[Opening THE DATA section]
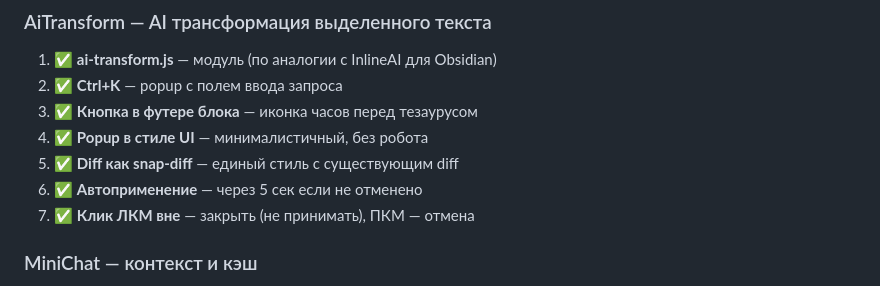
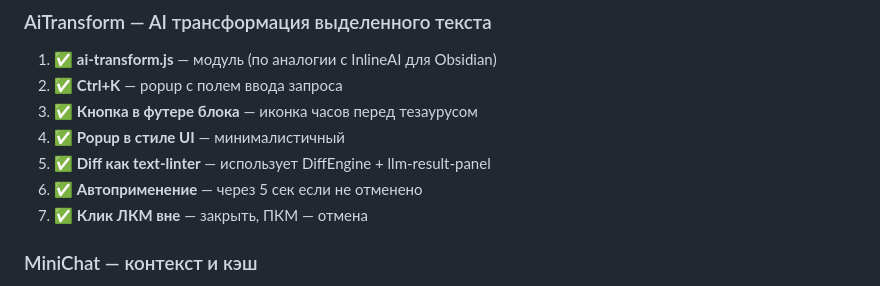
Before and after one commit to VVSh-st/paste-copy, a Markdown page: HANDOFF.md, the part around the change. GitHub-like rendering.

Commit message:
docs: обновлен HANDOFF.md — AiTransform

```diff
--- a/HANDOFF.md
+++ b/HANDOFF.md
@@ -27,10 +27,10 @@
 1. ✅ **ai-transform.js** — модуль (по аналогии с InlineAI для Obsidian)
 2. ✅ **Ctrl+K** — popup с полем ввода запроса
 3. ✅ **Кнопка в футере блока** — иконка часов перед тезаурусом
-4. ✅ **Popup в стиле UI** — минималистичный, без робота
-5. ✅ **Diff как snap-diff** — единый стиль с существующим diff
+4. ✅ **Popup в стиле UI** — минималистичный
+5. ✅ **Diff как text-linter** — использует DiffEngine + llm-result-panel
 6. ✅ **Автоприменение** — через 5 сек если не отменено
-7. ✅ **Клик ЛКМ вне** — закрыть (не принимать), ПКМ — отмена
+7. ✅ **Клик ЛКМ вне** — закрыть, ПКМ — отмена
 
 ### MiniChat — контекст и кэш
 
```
[Closing THE DATA section]
[Opening THE DATA section]
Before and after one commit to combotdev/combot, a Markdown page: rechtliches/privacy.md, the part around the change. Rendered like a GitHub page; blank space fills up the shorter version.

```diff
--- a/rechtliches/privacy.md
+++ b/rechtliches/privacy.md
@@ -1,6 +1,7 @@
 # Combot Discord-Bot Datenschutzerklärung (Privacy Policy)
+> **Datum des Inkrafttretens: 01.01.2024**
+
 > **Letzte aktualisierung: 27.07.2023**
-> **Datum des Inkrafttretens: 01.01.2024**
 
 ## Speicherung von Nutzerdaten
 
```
[Closing THE DATA section]
[Opening THE DATA section]
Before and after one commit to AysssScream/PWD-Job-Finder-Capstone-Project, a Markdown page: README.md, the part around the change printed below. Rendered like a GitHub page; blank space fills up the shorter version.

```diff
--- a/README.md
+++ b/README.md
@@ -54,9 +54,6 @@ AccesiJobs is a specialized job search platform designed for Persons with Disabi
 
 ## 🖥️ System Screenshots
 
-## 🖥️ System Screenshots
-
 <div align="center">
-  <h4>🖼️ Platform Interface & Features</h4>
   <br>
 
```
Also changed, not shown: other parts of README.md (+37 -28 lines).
[Closing THE DATA section]
▶ [EXERCISE GOAL]:
From the entries above, show each line that includes the string "Datum".

▶ [SOLVED PROBLEM]:
+> **Datum des Inkrafttretens: 01.01.2024**
-> **Datum des Inkrafttretens: 01.01.2024**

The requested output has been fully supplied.